• **TASK**
Pull every line with "triage" from the material.

.....

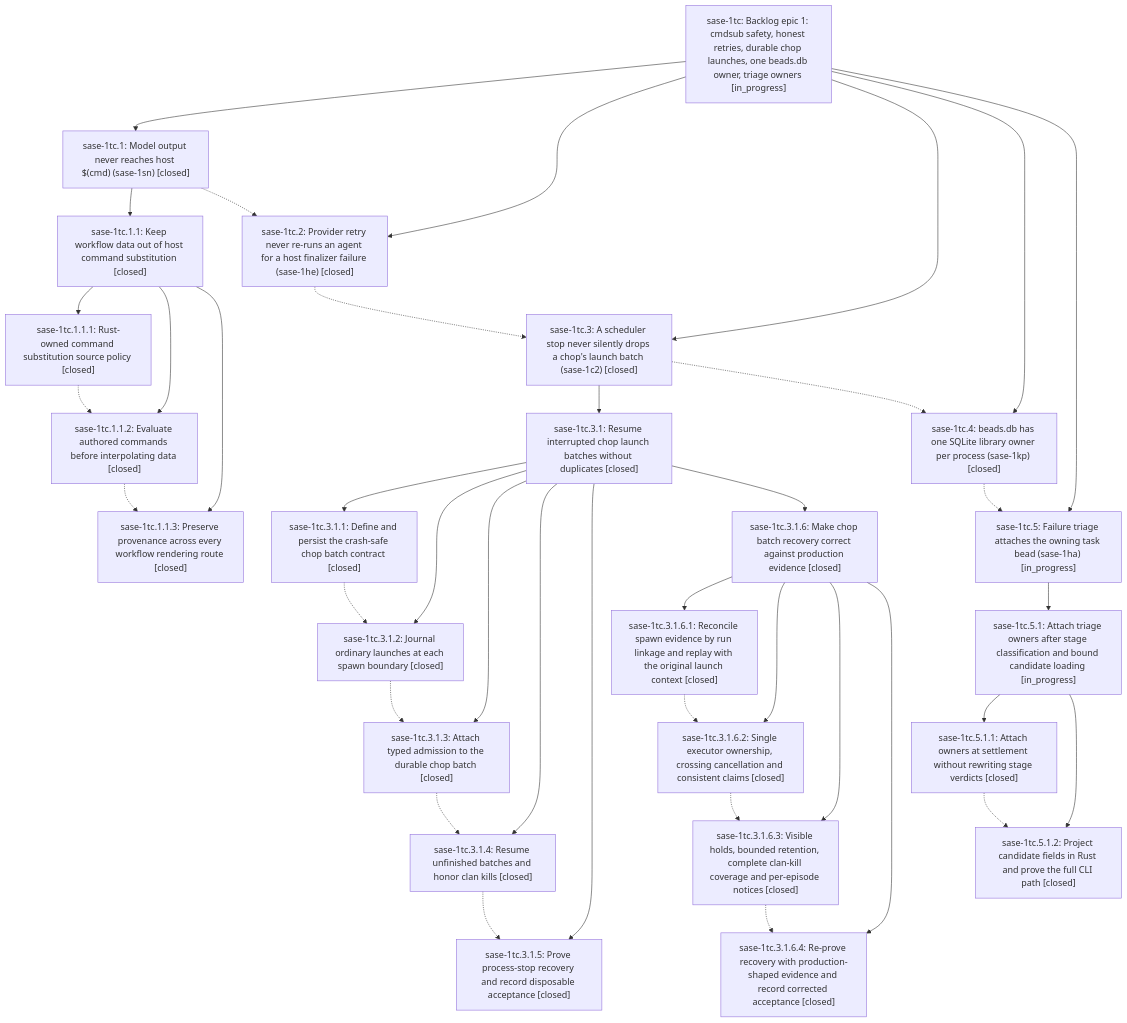
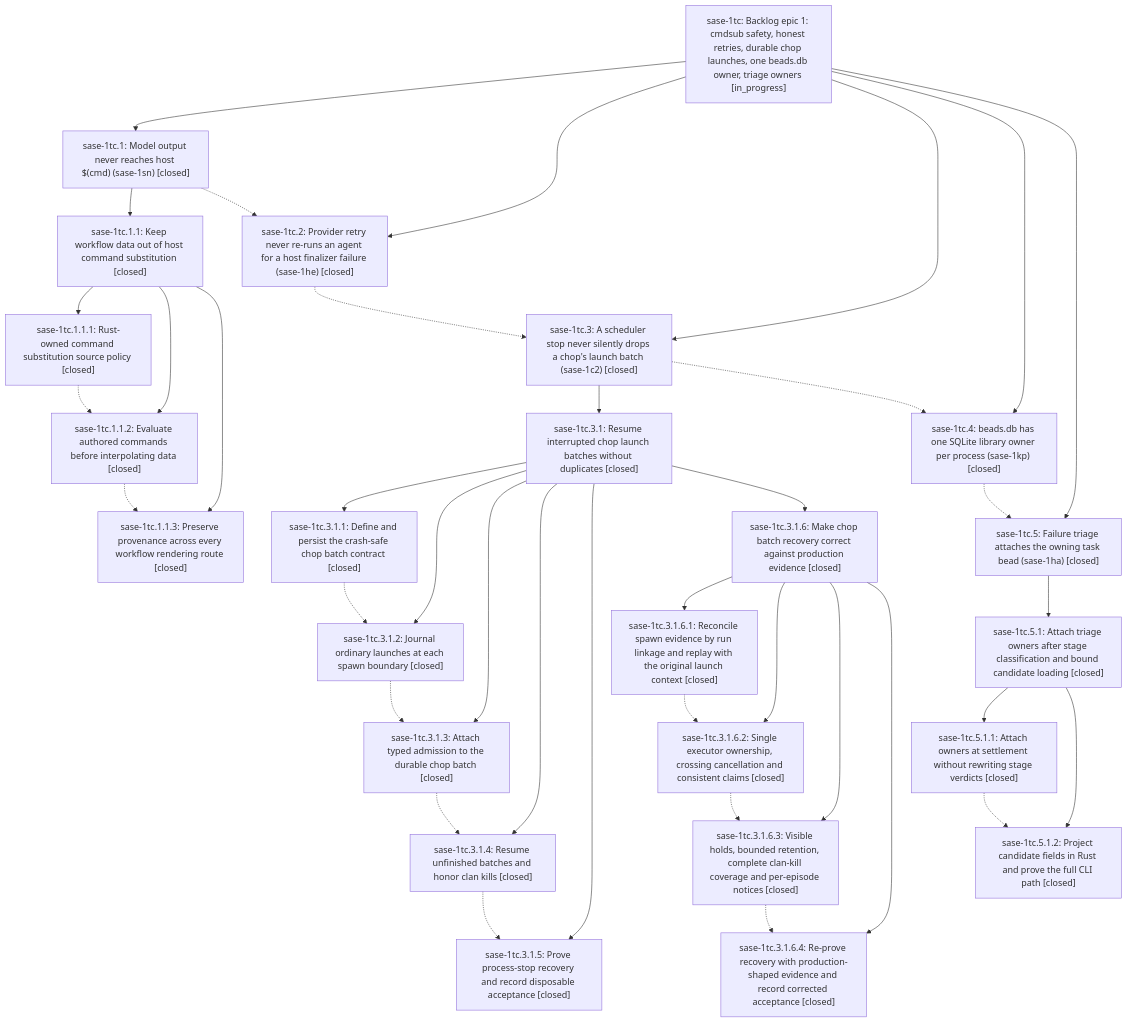
The diagram in pages/sase-1tc/README.md (sase-org/sase--beads), drawn with Mermaid before and after one commit. The commit also changed other lines of this file and 5 other files, not shown here.

First line of the commit message:
chore(beads): sync bead state and pages for sase-1tc

````diff
--- a/pages/sase-1tc/README.md
+++ b/pages/sase-1tc/README.md
@@ -48,64 +48,64 @@
 ```mermaid
 flowchart TD
     n0["sase-1tc: Backlog epic 1: cmdsub safety, honest retries, durable chop launches, one beads.db owner, triage owners [in_progress]"]
     n1["sase-1tc.1: Model output never reaches host $(cmd) (sase-1sn) [closed]"]
     n2["sase-1tc.1.1: Keep workflow data out of host command substitution [closed]"]
     n3["sase-1tc.1.1.1: Rust-owned command substitution source policy [closed]"]
     n4["sase-1tc.1.1.2: Evaluate authored commands before interpolating data [closed]"]
     n5["sase-1tc.1.1.3: Preserve provenance across every workflow rendering route [closed]"]
     n6["sase-1tc.2: Provider retry never re-runs an agent for a host finalizer failure (sase-1he) [closed]"]
     n7["sase-1tc.3: A scheduler stop never silently drops a chop's launch batch (sase-1c2) [closed]"]
     n8["sase-1tc.3.1: Resume interrupted chop launch batches without duplicates [closed]"]
     n9["sase-1tc.3.1.1: Define and persist the crash-safe chop batch contract [closed]"]
     n10["sase-1tc.3.1.2: Journal ordinary launches at each spawn boundary [closed]"]
     n11["sase-1tc.3.1.3: Attach typed admission to the durable chop batch [closed]"]
     n12["sase-1tc.3.1.4: Resume unfinished batches and honor clan kills [closed]"]
     n13["sase-1tc.3.1.5: Prove process-stop recovery and record disposable acceptance [closed]"]
     n14["sase-1tc.3.1.6: Make chop batch recovery correct against production evidence [closed]"]
     n15["sase-1tc.3.1.6.1: Reconcile spawn evidence by run linkage and replay with the original launch context [closed]"]
     n16["sase-1tc.3.1.6.2: Single executor ownership, crossing cancellation and consistent claims [closed]"]
     n17["sase-1tc.3.1.6.3: Visible holds, bounded retention, complete clan-kill coverage and per-episode notices [closed]"]
     n18["sase-1tc.3.1.6.4: Re-prove recovery with production-shaped evidence and record corrected acceptance [closed]"]
     n19["sase-1tc.4: beads.db has one SQLite library owner per process (sase-1kp) [closed]"]
-    n20["sase-1tc.5: Failure triage attaches the owning task bead (sase-1ha) [in_progress]"]
-    n21["sase-1tc.5.1: Attach triage owners after stage classification and bound candidate loading [in_progress]"]
+    n20["sase-1tc.5: Failure triage attaches the owning task bead (sase-1ha) [closed]"]
+    n21["sase-1tc.5.1: Attach triage owners after stage classification and bound candidate loading [closed]"]
     n22["sase-1tc.5.1.1: Attach owners at settlement without rewriting stage verdicts [closed]"]
     n23["sase-1tc.5.1.2: Project candidate fields in Rust and prove the full CLI path [closed]"]
     n0 --> n1
     n1 --> n2
     n2 --> n3
     n2 --> n4
     n2 --> n5
     n0 --> n6
     n0 --> n7
     n7 --> n8
     n8 --> n9
     n8 --> n10
     n8 --> n11
     n8 --> n12
     n8 --> n13
     n8 --> n14
     n14 --> n15
     n14 --> n16
     n14 --> n17
     n14 --> n18
     n0 --> n19
     n0 --> n20
     n20 --> n21
     n21 --> n22
     n21 --> n23
     n1 -.-> n6
     n3 -.-> n4
     n4 -.-> n5
     n6 -.-> n7
     n7 -.-> n19
     n9 -.-> n10
     n10 -.-> n11
     n11 -.-> n12
     n12 -.-> n13
     n15 -.-> n16
     n16 -.-> n17
     n17 -.-> n18
     n19 -.-> n20
     n22 -.-> n23
 ```
````
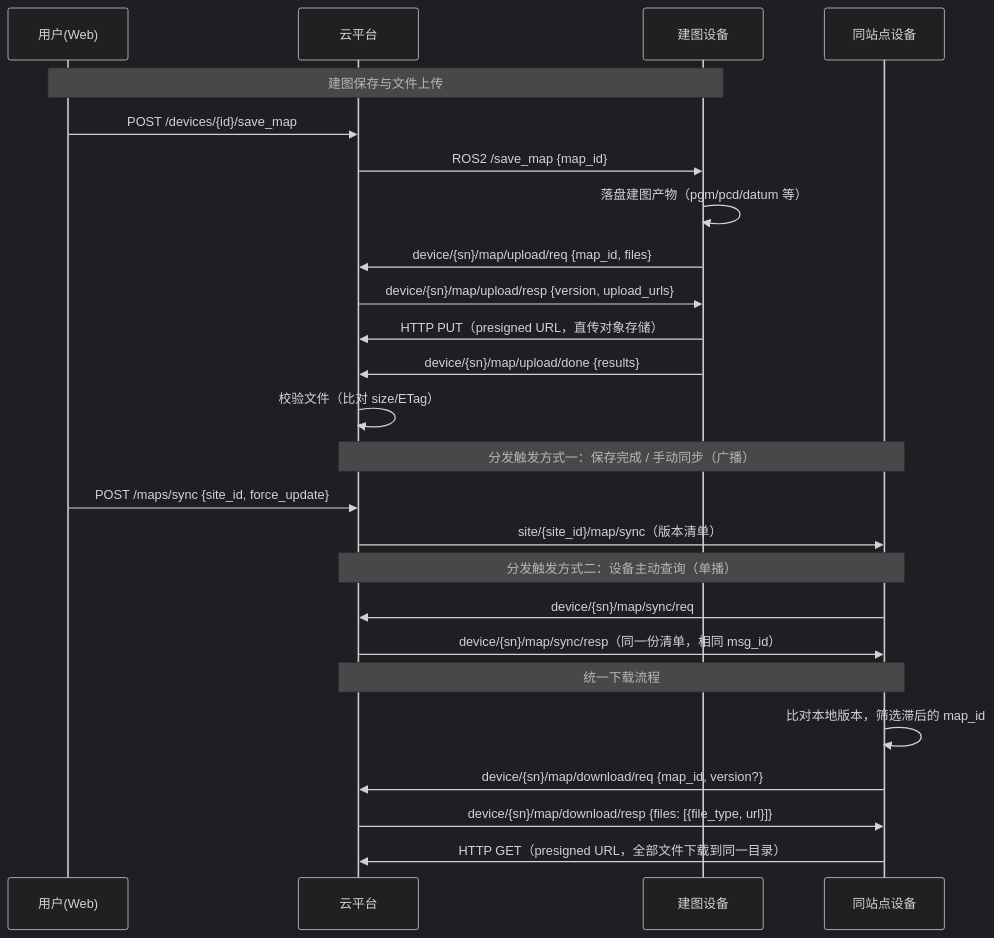
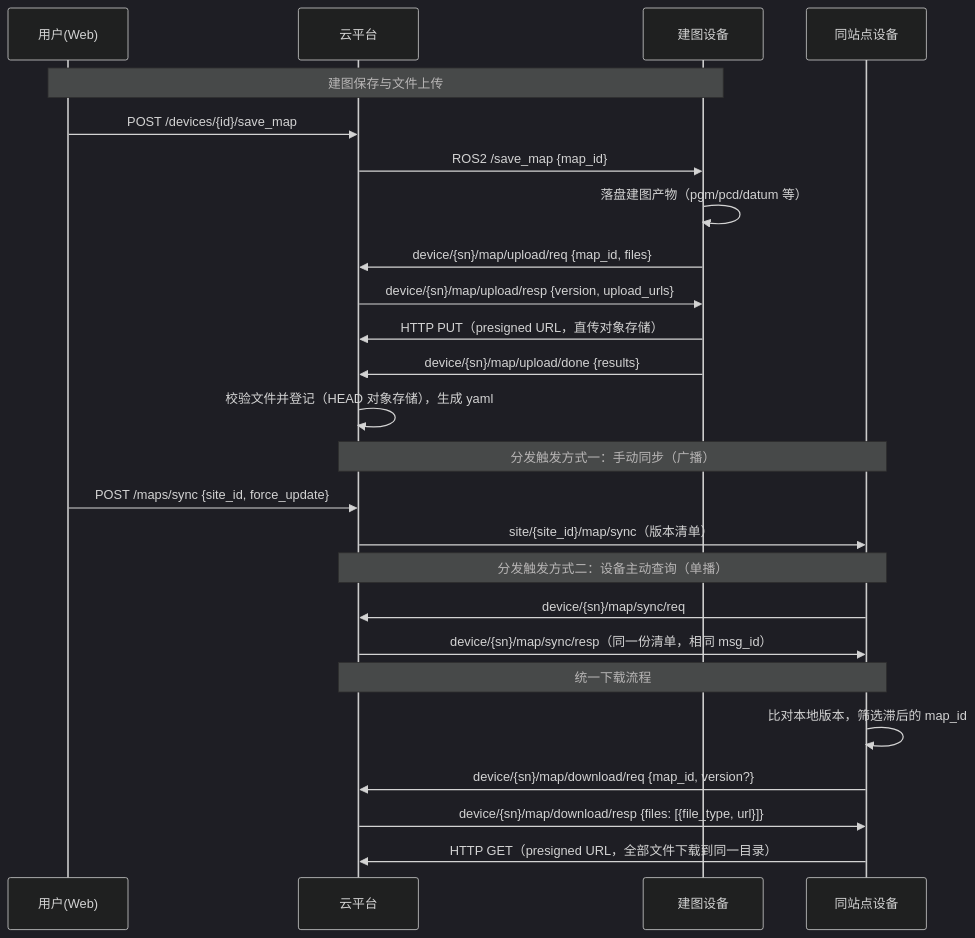
Before and after one commit to ruidutech/ruidu-docs: the diagram in orbitcontrol/tech-spec/api/map.md, drawn with Mermaid (dark theme). The commit also changed other lines of this file and 1 other file, not shown here.

Commit message:
增加地图相关处理接口

````diff
--- a/orbitcontrol/tech-spec/api/map.md
+++ b/orbitcontrol/tech-spec/api/map.md
@@ -13,31 +13,31 @@
 ```mermaid
 sequenceDiagram
     participant U as 用户(Web)
     participant C as 云平台
     participant D as 建图设备
     participant O as 同站点设备
 
     Note over U,D: 建图保存与文件上传
     U->>C: POST /devices/{id}/save_map
     C->>D: ROS2 /save_map {map_id}
     D->>D: 落盘建图产物（pgm/pcd/datum 等）
     D->>C: device/{sn}/map/upload/req {map_id, files}
     C->>D: device/{sn}/map/upload/resp {version, upload_urls}
     D->>C: HTTP PUT（presigned URL，直传对象存储）
     D->>C: device/{sn}/map/upload/done {results}
-    C->>C: 校验文件（比对 size/ETag）
+    C->>C: 校验文件并登记（HEAD 对象存储），生成 yaml
 
-    Note over C,O: 分发触发方式一：保存完成 / 手动同步（广播）
+    Note over C,O: 分发触发方式一：手动同步（广播）
     U->>C: POST /maps/sync {site_id, force_update}
     C->>O: site/{site_id}/map/sync（版本清单）
 
     Note over C,O: 分发触发方式二：设备主动查询（单播）
     O->>C: device/{sn}/map/sync/req
     C->>O: device/{sn}/map/sync/resp（同一份清单，相同 msg_id）
 
     Note over C,O: 统一下载流程
     O->>O: 比对本地版本，筛选滞后的 map_id
     O->>C: device/{sn}/map/download/req {map_id, version?}
     C->>O: device/{sn}/map/download/resp {files: [{file_type, url}]}
     O->>C: HTTP GET（presigned URL，全部文件下载到同一目录）
 ```
````
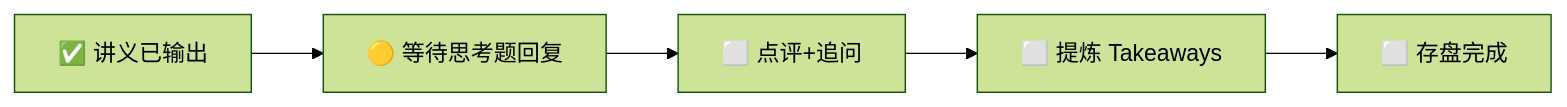
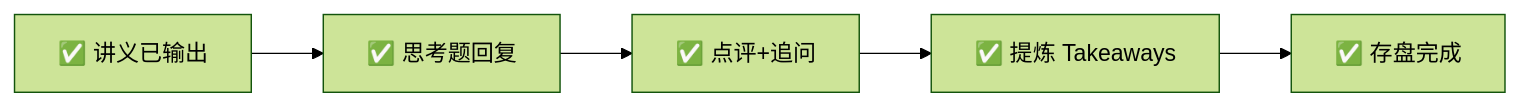
The diagram in docs/week-07/interaction.md (linyuhancelia/ai-industry-research), drawn with Mermaid (forest theme) before and after one commit. The commit also changed other lines of this file and 9 other files, not shown here.

````diff
--- a/docs/week-07/interaction.md
+++ b/docs/week-07/interaction.md
@@ -18,7 +18,7 @@
 ```mermaid
 graph LR
-    A["✅ 讲义已输出"] --> B["🟡 等待思考题回复"]
-    B --> C["⬜ 点评+追问"]
-    C --> D["⬜ 提炼 Takeaways"]
-    D --> E["⬜ 存盘完成"]
+    A["✅ 讲义已输出"] --> B["✅ 思考题回复"]
+    B --> C["✅ 点评+追问"]
+    C --> D["✅ 提炼 Takeaways"]
+    D --> E["✅ 存盘完成"]
 ```
````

.....

• **RESPONSE FOR THIS EXERCISE**
     n0["sase-1tc: Backlog epic 1: cmdsub safety, honest retries, durable chop launches, one beads.db owner, triage owners [in_progress]"]
-    n20["sase-1tc.5: Failure triage attaches the owning task bead (sase-1ha) [in_progress]"]
-    n21["sase-1tc.5.1: Attach triage owners after stage classification and bound candidate loading [in_progress]"]
+    n20["sase-1tc.5: Failure triage attaches the owning task bead (sase-1ha) [closed]"]
+    n21["sase-1tc.5.1: Attach triage owners after stage classification and bound candidate loading [closed]"]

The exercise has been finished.